Sen. John McCain Friday became the second Republican to oppose the latest Senate effort to repeal Obamacare, joining the other Senate Master of Self-Indulgence, Rand Paul, in opposition. Just one more Republican opponent and the bill is sunk.
From McCain’s statement:
As I have repeatedly stressed, health care reform legislation ought to be the product of regular order in the Senate. Committees of jurisdiction should mark up legislation with input from all committee members, and send their bill to the floor for debate and amendment. That is the only way we might achieve bipartisan consensus on lasting reform, without which a policy that affects one-fifth of our economy and every single American family will be subject to reversal with every change of administration and congressional majority.
We should not be content to pass health care legislation on a party-line basis, as Democrats did when they rammed Obamacare through Congress in 2009. If we do so, our success could be as short-lived as theirs when the political winds shift, as they regularly do.
And blah blah blah blah blah. Note the contradiction in the last sentence. Democrats, very likely thanks to McCain, will not have had short-lived success.
There is no way that McCain would normally be a “no” vote on this.

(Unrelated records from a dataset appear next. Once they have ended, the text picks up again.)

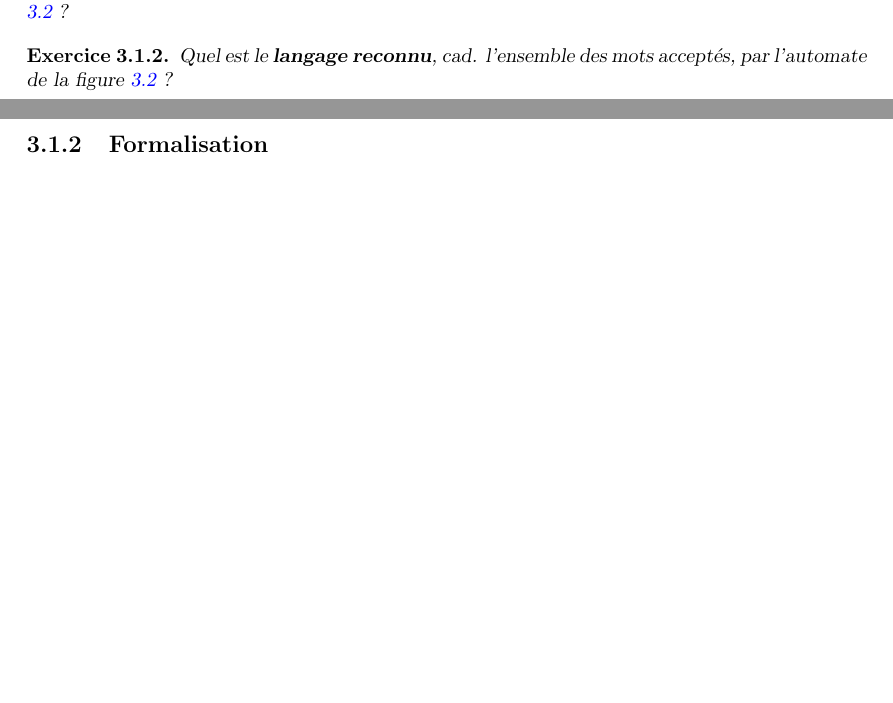
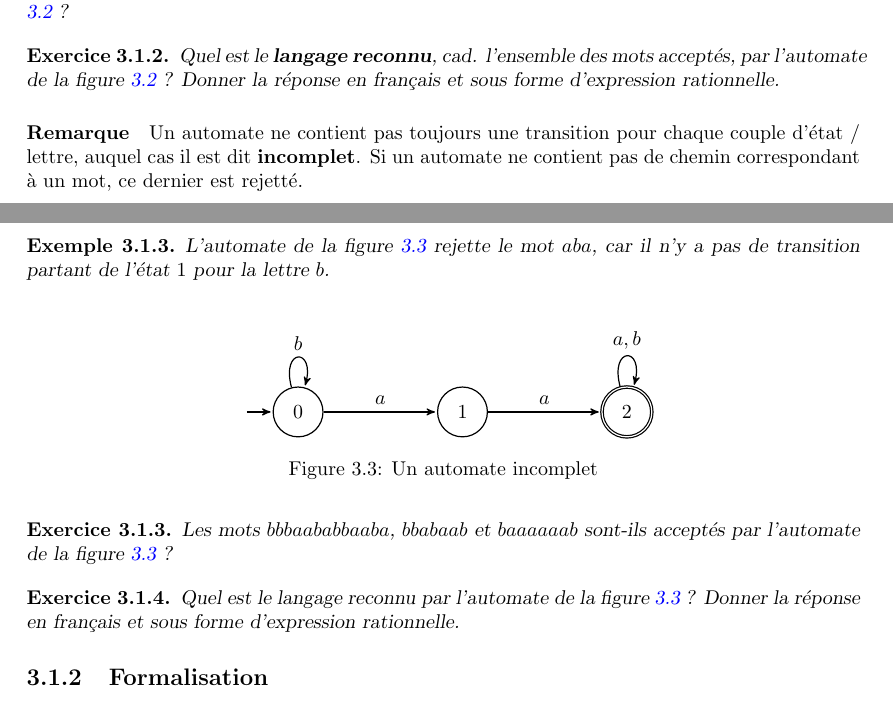
Before and after one commit to PLBegay/BFTAL_sym, a LaTeX document (poly/sources/poly.tex, which reads poly/sources/auto.tex): two parts of pages 22 and 23 of 29, joined at a grey line, cut so that both start at the same text, the shorter picture padded with empty space. Compiled offline with pdfLaTeX.

Commit message:
ajout notion automate incomplet

```diff
--- a/poly/sources/auto.tex
+++ b/poly/sources/auto.tex
@@ -83,7 +83,45 @@ Les mots $abbaba$, $ababbaab$ et $abba$ sont-ils acceptés par l'automate de la
 \end{exercice}
 
 \begin{exercice}
-Quel est le \textbf{langage reconnu}, cad. l'ensemble des mots acceptés, par l'automate de la figure \ref{aaauto} ?
+Quel est le \textbf{langage reconnu}, cad. l'ensemble des mots acceptés, par l'automate de la figure \ref{aaauto} ? Donner la réponse en français et sous forme d'expression rationnelle.
+\end{exercice}
+
+\paragraph*{Remarque} Un automate ne contient pas toujours une transition pour chaque couple d'état / lettre, auquel cas il est dit \textbf{incomplet}. Si un automate ne contient pas de chemin correspondant à un mot, ce dernier est rejetté.
+
+\begin{example}
+L'automate de la figure \ref{incompauto} rejette le mot $aba$, car il n'y a pas de transition partant de l'état $1$ pour la lettre $b$.
+\end{example}
+
+
+\begin{figure}[!h]
+\centering
+\begin{tikzpicture}[->,>=stealth',shorten >=1pt,auto,node distance=2.9cm,
+                    semithick]
+  \tikzstyle{every state}=[fill=white,text=black]
+  \tikzstyle{place}=[rectangle,draw=black,fill=white, minimum size=7mm]
+
+
+  \node[initial,state] (A)                    {$0$};
+  \node[state] (B)      [right of=A]                {$1$};
+  \node[accepting,state] (C)      [right of=B]                {$2$};
+
+  \path %(I) edge[loop above]              node {$a,b$} (I)
+(A) edge      [loop above]        node {$b$} (A)
+(C) edge      [loop above]        node {$a,b$} (C)
+(A) edge      []        node {$a$} (B)
+(B) edge      []        node {$a$} (C);
+\end{tikzpicture}
+\caption{Un automate incomplet}
+\label{incompauto}
+\end{figure}
+
+
+\begin{exercice}
+Les mots $bbbaababbaaba$, $bbabaab$ et $baaaaaab$ sont-ils acceptés par l'automate de la figure \ref{incompauto} ?
+\end{exercice}
+
+\begin{exercice}
+Quel est le langage reconnu par l'automate de la figure \ref{incompauto} ? Donner la réponse en français et sous forme d'expression rationnelle.
 \end{exercice}
 
 \subsection{Formalisation}
```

Here is the statement he should have given:
I’m a mad as hell that Donald Trump said mean things about my capture and imprisonment by the North Vietnamese, and now I have my revenge.
That’s what’s going on here, believe me. Because of one person’s grudge, Obamacare likely will stay. It’s a sad end to Sen. McCain’s honorable and heroic record of service.
McCain should be mad. He also should do what’s right for the country.